Get Involved. Many churches are taking up the mantle of ministry for foster care kids and kids who are up for adoption. Not everyone has the capacity to take a child in their home, but there are other ways you can get involved. If you know of a family who has just received foster kids, they likely need help. When a child is pulled out of the home, they are not allowed to bring anything with them. They likely need pajamas, a stuffed animal for comfort, a toothbrush, and a change of clothes. Figure out who in your church community is involved in foster care or adoption and get to know them. Ask them for practical ways you can help.
Become familiar with www.CarePortal.org. This is an online platform that helps you to connect with kids and their needs. The CarePortal system helps foster families as well as prevents some kids from being removed from their homes due to poverty. Many churches are using the CarePortal platform to mobilize people to meet needs in their communities. Throughout the scriptures, we see that God’s heart is always with the orphan. Some might be orphaned because their parents have died, but some might be orphaned because they were pulled from an abusive home. The church is called to respond and help care for these little ones (James 1:27). In this present age, the orphan crisis is staggering. As followers of Jesus, we can’t afford to close our eyes. We must answer the call to care for these precious little ones who are so often forgotten by society.
Pray. When the people of God become intentional about intercession, dark strongholds are broken. I believe that God is looking for men and women who will stand in the gap with their prayers on behalf of children (Ezekiel 22:30). There is no limit to what God will do through the prayers of His people.
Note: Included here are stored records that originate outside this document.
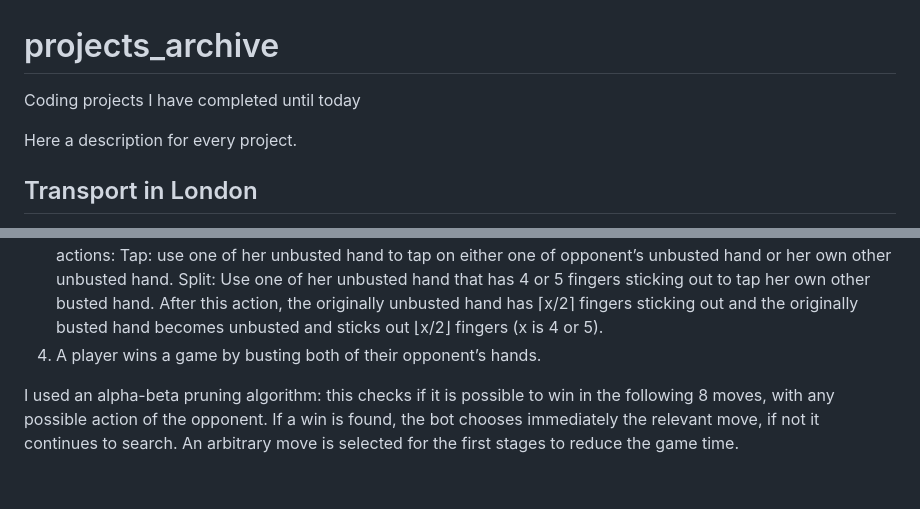
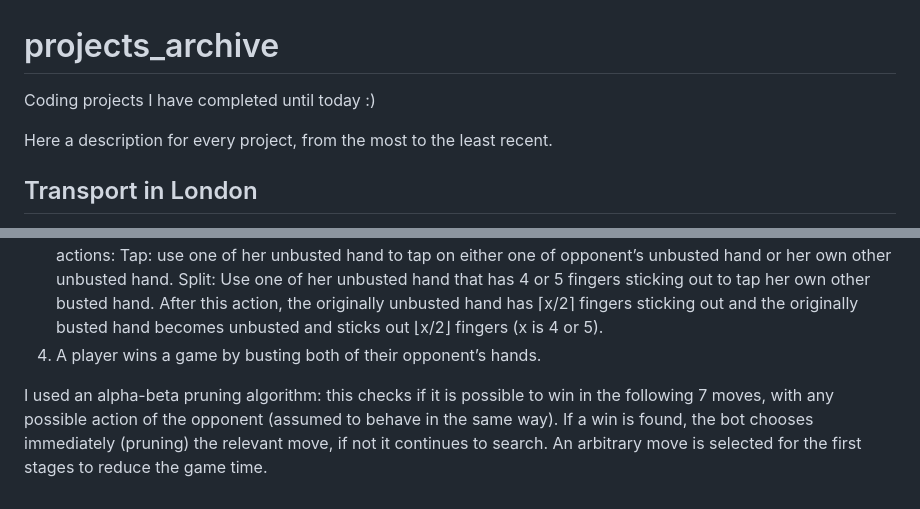
Before and after one commit to Mowy2001/projects_archive, a Markdown page: README.md, 2 parts joined by grey strips. GitHub-like rendering.

```diff
--- a/README.md
+++ b/README.md
@@ -1,7 +1,7 @@
 # projects_archive
-Coding projects I have completed until today
+Coding projects I have completed until today :)
 
-Here a description for every project.
+Here a description for every project, from the most to the least recent.
 
 ## Transport in London
 This was a group project for ST445 - Managing and Visualising Data at LSE. I worked in collaboration with Michele Bergami and Adleena Shakir.
@@ -51,4 +51,4 @@ I developed a bot on Python for the children game "chopsticks." The rules of the
    Split: Use one of her unbusted hand that has 4 or 5 fingers sticking out to tap her own other busted hand. After this action, the originally unbusted hand has ⌈x/2⌉ fingers sticking out and the originally busted hand becomes unbusted and sticks out ⌊x/2⌋ fingers (x is 4 or 5).
 4. A player wins a game by busting both of their opponent’s hands.
 
-I used an alpha-beta pruning algorithm: this checks if it is possible to win in the following 8 moves, with any possible action of the opponent. If a win is found, the bot chooses immediately the relevant move, if not it continues to search. An arbitrary move is selected for the first stages to reduce the game time.
+I used an alpha-beta pruning algorithm: this checks if it is possible to win in the following 7 moves, with any possible action of the opponent (assumed to behave in the same way). If a win is found, the bot chooses immediately (pruning) the relevant move, if not it continues to search. An arbitrary move is selected for the first stages to reduce the game time.
```
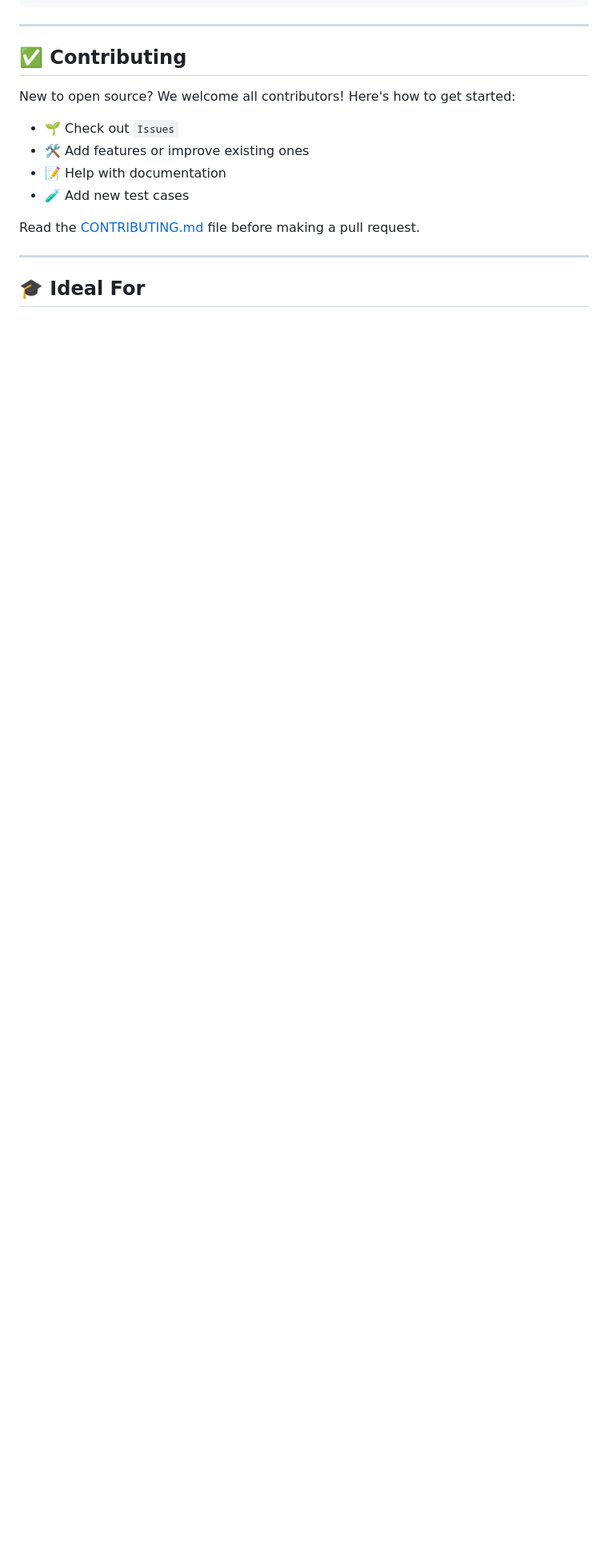
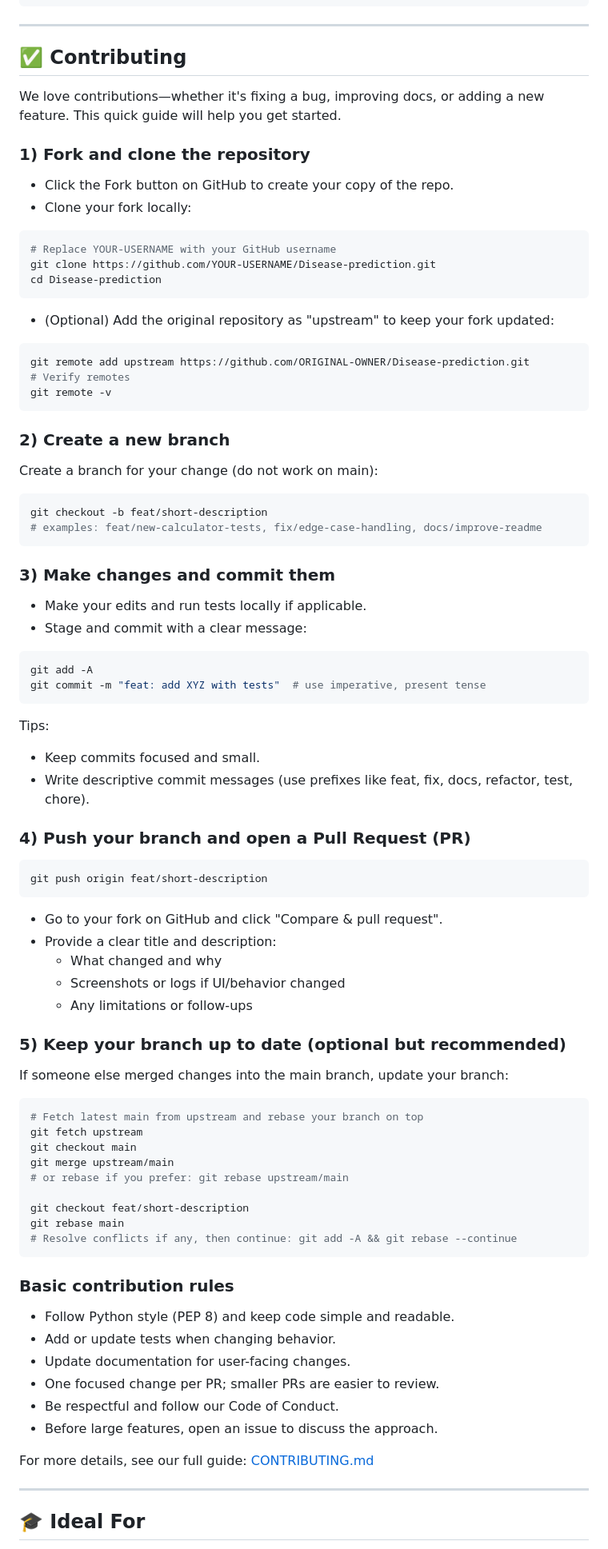
Before and after one commit to aliviahossain/Disease-prediction, a Markdown page: README.md, the part around the change. Shown at 80% size. Rendered like a GitHub page; blank space fills up the shorter version.

Commit message:
docs(readme): add beginner-friendly Contribution section (fork, branch, commit, PR, rules) (#83)

````diff
--- a/README.md
+++ b/README.md
@@ -174,13 +174,74 @@ http://127.0.0.1:5000/
 
 ## ✅ Contributing
 
-New to open source? We welcome all contributors! Here's how to get started:
-- 🌱 Check out `Issues`
-- 🛠 Add features or improve existing ones
-- 📝 Help with documentation
-- 🧪 Add new test cases
+We love contributions—whether it's fixing a bug, improving docs, or adding a new feature. This quick guide will help you get started.
 
-Read the [CONTRIBUTING.md](CONTRIBUTING.md) file before making a pull request.
+### 1) Fork and clone the repository
+- Click the Fork button on GitHub to create your copy of the repo.
+- Clone your fork locally:
+```bash
+# Replace YOUR-USERNAME with your GitHub username
+git clone https://github.com/YOUR-USERNAME/Disease-prediction.git
+cd Disease-prediction
+```
+- (Optional) Add the original repository as "upstream" to keep your fork updated:
+```bash
+git remote add upstream https://github.com/ORIGINAL-OWNER/Disease-prediction.git
+# Verify remotes
+git remote -v
+```
+
+### 2) Create a new branch
+Create a branch for your change (do not work on main):
+```bash
+git checkout -b feat/short-description
+# examples: feat/new-calculator-tests, fix/edge-case-handling, docs/improve-readme
+```
+
+### 3) Make changes and commit them
+- Make your edits and run tests locally if applicable.
+- Stage and commit with a clear message:
+```bash
+git add -A
+git commit -m "feat: add XYZ with tests"  # use imperative, present tense
+```
+Tips:
+- Keep commits focused and small.
+- Write descriptive commit messages (use prefixes like feat, fix, docs, refactor, test, chore).
+
+### 4) Push your branch and open a Pull Request (PR)
+```bash
+git push origin feat/short-description
+```
+- Go to your fork on GitHub and click "Compare & pull request".
+- Provide a clear title and description:
+  - What changed and why
+  - Screenshots or logs if UI/behavior changed
+  - Any limitations or follow-ups
+
+### 5) Keep your branch up to date (optional but recommended)
+If someone else merged changes into the main branch, update your branch:
+```bash
+# Fetch latest main from upstream and rebase your branch on top
+git fetch upstream
+git checkout main
+git merge upstream/main
+# or rebase if you prefer: git rebase upstream/main
+
+git checkout feat/short-description
+git rebase main
+# Resolve conflicts if any, then continue: git add -A && git rebase --continue
+```
+
+### Basic contribution rules
+- Follow Python style (PEP 8) and keep code simple and readable.
+- Add or update tests when changing behavior.
+- Update documentation for user-facing changes.
+- One focused change per PR; smaller PRs are easier to review.
+- Be respectful and follow our Code of Conduct.
+- Before large features, open an issue to discuss the approach.
+
+For more details, see our full guide: [CONTRIBUTING.md](CONTRIBUTING.md)
 
 ---
 
````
I believe at this hour in history, we, as God’s people, need to rise up and intercede on behalf of children who are being abused. We can fight on behalf of children using the weapon of prayer, which has the power to “demolish strongholds” (2 Corinthians 10:4). I believe too often we get lulled into lethargy, and we fail to use the weapons of warfare we’ve been given. When the church begins to pray intentionally for the protection of children in their communities and neighborhoods, we’re going to see instances of child abuse drop.
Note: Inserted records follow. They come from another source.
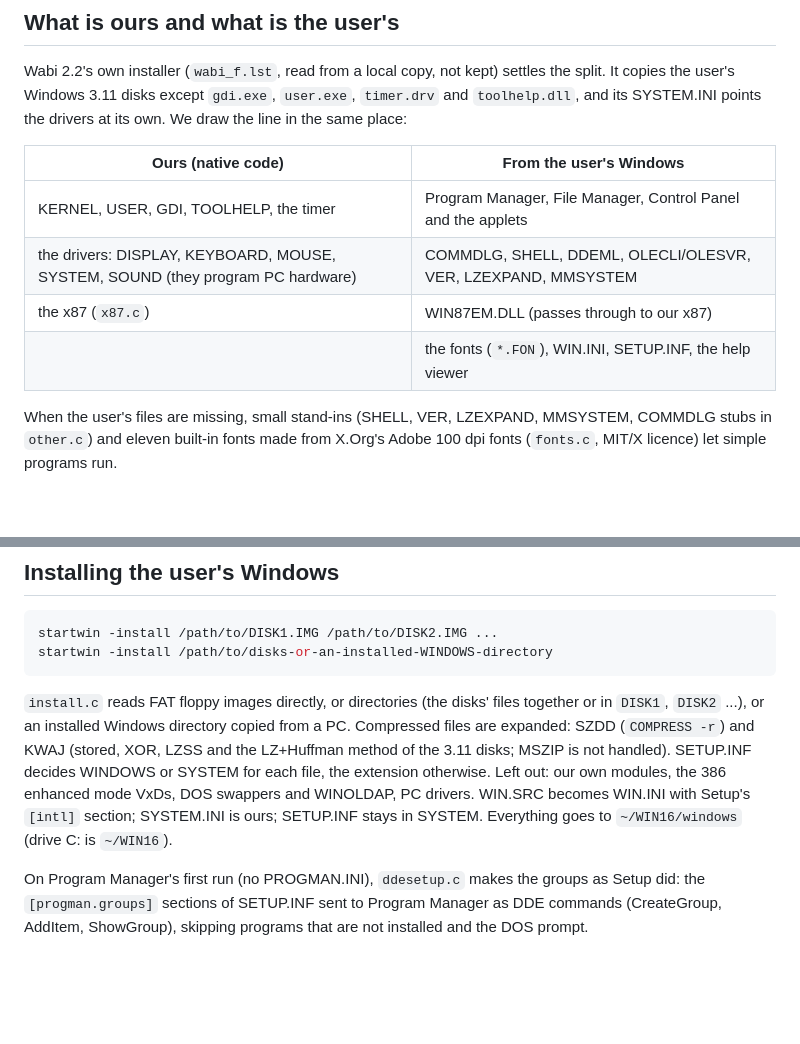
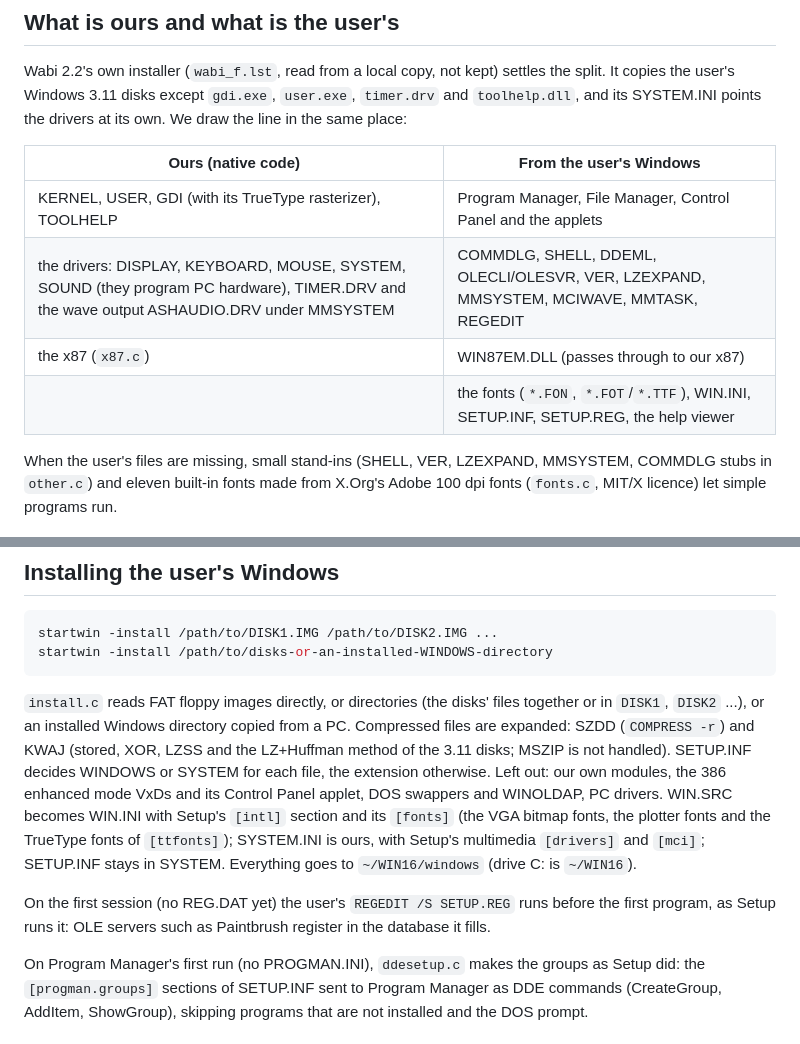
Before and after one commit to kdedon/ashnazag, a Markdown page: docs/win16-design.md, 2 parts joined by grey strips. Drawn GitHub-style; blank space fills up the shorter version.

```diff
--- a/docs/win16-design.md
+++ b/docs/win16-design.md
@@ -21,10 +21,10 @@ points the drivers at its own. We draw the line in the same place:
 
 | Ours (native code) | From the user's Windows |
 |---|---|
-| KERNEL, USER, GDI, TOOLHELP, the timer | Program Manager, File Manager, Control Panel and the applets |
-| the drivers: DISPLAY, KEYBOARD, MOUSE, SYSTEM, SOUND (they program PC hardware) | COMMDLG, SHELL, DDEML, OLECLI/OLESVR, VER, LZEXPAND, MMSYSTEM |
+| KERNEL, USER, GDI (with its TrueType rasterizer), TOOLHELP | Program Manager, File Manager, Control Panel and the applets |
+| the drivers: DISPLAY, KEYBOARD, MOUSE, SYSTEM, SOUND (they program PC hardware), TIMER.DRV and the wave output ASHAUDIO.DRV under MMSYSTEM | COMMDLG, SHELL, DDEML, OLECLI/OLESVR, VER, LZEXPAND, MMSYSTEM, MCIWAVE, MMTASK, REGEDIT |
 | the x87 (`x87.c`) | WIN87EM.DLL (passes through to our x87) |
-| | the fonts (`*.FON`), WIN.INI, SETUP.INF, the help viewer |
+| | the fonts (`*.FON`, `*.FOT`/`*.TTF`), WIN.INI, SETUP.INF, SETUP.REG, the help viewer |
 
 When the user's files are missing, small stand-ins (SHELL, VER, LZEXPAND,
 MMSYSTEM, COMMDLG stubs in `other.c`) and eleven built-in fonts made from
@@ -44,9 +44,16 @@ directory copied from a PC. Compressed files are expanded: SZDD (`COMPRESS
 -r`) and KWAJ (stored, XOR, LZSS and the LZ+Huffman method of the 3.11
 disks; MSZIP is not handled). SETUP.INF decides WINDOWS or SYSTEM for each
 file, the extension otherwise. Left out: our own modules, the 386 enhanced
-mode VxDs, DOS swappers and WINOLDAP, PC drivers. WIN.SRC becomes WIN.INI
-with Setup's `[intl]` section; SYSTEM.INI is ours; SETUP.INF stays in SYSTEM.
-Everything goes to `~/WIN16/windows` (drive C: is `~/WIN16`).
+mode VxDs and its Control Panel applet, DOS swappers and WINOLDAP, PC
+drivers. WIN.SRC becomes WIN.INI with Setup's `[intl]` section and its
+`[fonts]` (the VGA bitmap fonts, the plotter fonts and the TrueType fonts
+of `[ttfonts]`); SYSTEM.INI is ours, with Setup's multimedia `[drivers]`
+and `[mci]`; SETUP.INF stays in SYSTEM. Everything goes to `~/WIN16/windows`
+(drive C: is `~/WIN16`).
+
+On the first session (no REG.DAT yet) the user's `REGEDIT /S SETUP.REG`
+runs before the first program, as Setup runs it: OLE servers such as
+Paintbrush register in the database it fills.
 
 On Program Manager's first run (no PROGMAN.INI), `ddesetup.c` makes the
 groups as Setup did: the `[progman.groups]` sections of SETUP.INF sent to
```
Also changed, not shown: other parts of docs/win16-design.md (+51 -25 lines).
While this topic of child abuse is difficult, it’s essential that we, as believers, wake up. The statistics of abuse are very high. I myself was sexually, physically, and emotionally abused as a child. Whenever I speak on this topic, the amount of those in the audience who have been abused is staggering. The church must no longer stay silent. God hates child abuse in every form. He wants little ones to know that Jesus loves them and considers them precious. If you know of any child being abused, please report it! If you suspect something, say something and confront the situation. In addition, get involved. Figure out practical ways you can help by investigating agencies available to help children in your area. Finally, pray! Take pray walks around your community and pray for the children who live there. God’s heart is with children, and the Bible clearly teaches against child abuse.
Photo Credit: ©GettyImages/fiorigianluigi
Authentic. Passionate. Funny and Biblical all describe Becky Harling. A best-selling author, Becky is a popular speaker at conferences, retreats, and other events. She is the author of 11 books, including Psalms for the Anxious Heart, How to Listen so Your Kids Will Talk, and The Extraordinary Power of Praise. Her newest Bible study, Our Father, comes out this Spring. Becky is a certified coach with the John Maxwell Team and a seasoned Bible teacher. You can connect with Becky at www.beckyharling.com, www.harlingleadership.com, Facebook https://www.facebook.com/beckyharlingministries, Twitter, @beckyharling, or on Instagram at Becky Harling